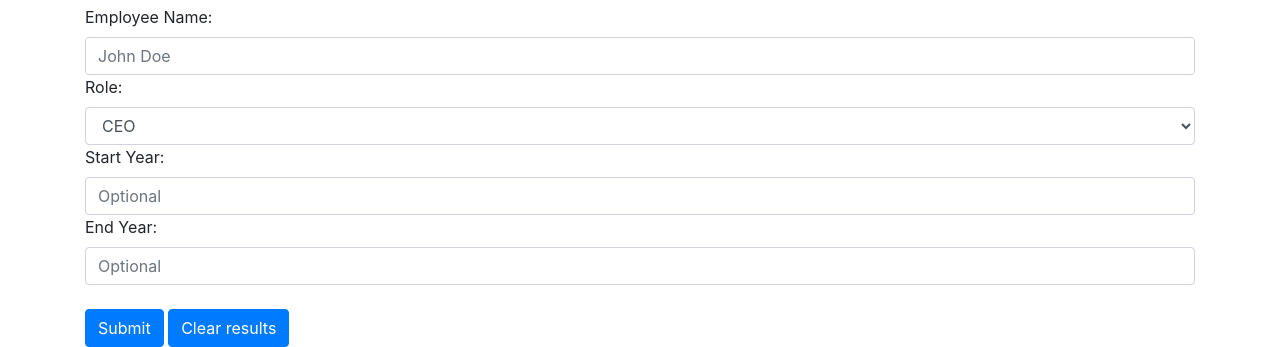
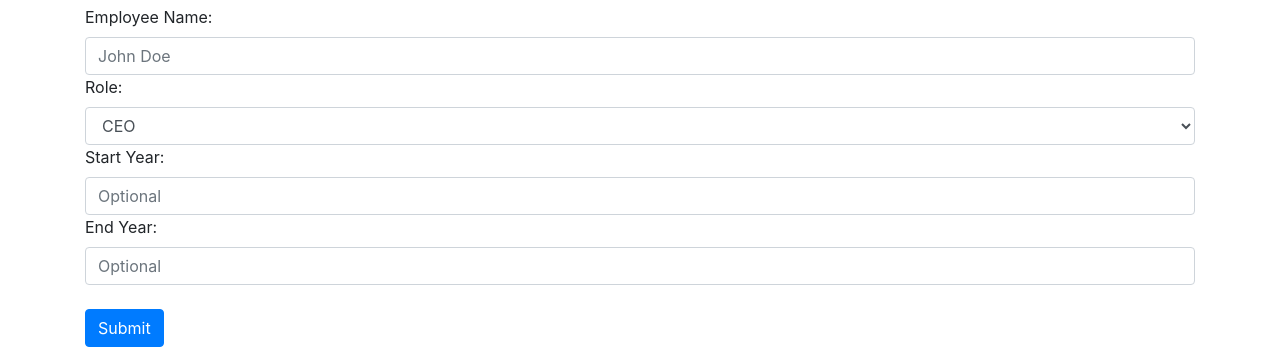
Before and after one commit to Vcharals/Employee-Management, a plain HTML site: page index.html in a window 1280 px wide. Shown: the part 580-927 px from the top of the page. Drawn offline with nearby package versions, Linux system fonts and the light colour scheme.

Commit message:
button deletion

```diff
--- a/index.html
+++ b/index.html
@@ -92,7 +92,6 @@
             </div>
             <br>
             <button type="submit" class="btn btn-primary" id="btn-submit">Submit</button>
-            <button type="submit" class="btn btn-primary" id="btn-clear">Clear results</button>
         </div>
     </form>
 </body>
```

* Instructions to follow: When you retype the data above, match every line exactly and leave the pictures behind.

* Written answer:
Before and after one commit to Vcharals/Employee-Management, a plain HTML site: page index.html in a window 1280 px wide. Shown: the part 580-927 px from the top of the page. Drawn offline with nearby package versions, Linux system fonts and the light colour scheme.

Commit message:
button deletion

```diff
--- a/index.html
+++ b/index.html
@@ -92,7 +92,6 @@
             </div>
             <br>
             <button type="submit" class="btn btn-primary" id="btn-submit">Submit</button>
-            <button type="submit" class="btn btn-primary" id="btn-clear">Clear results</button>
         </div>
     </form>
 </body>
```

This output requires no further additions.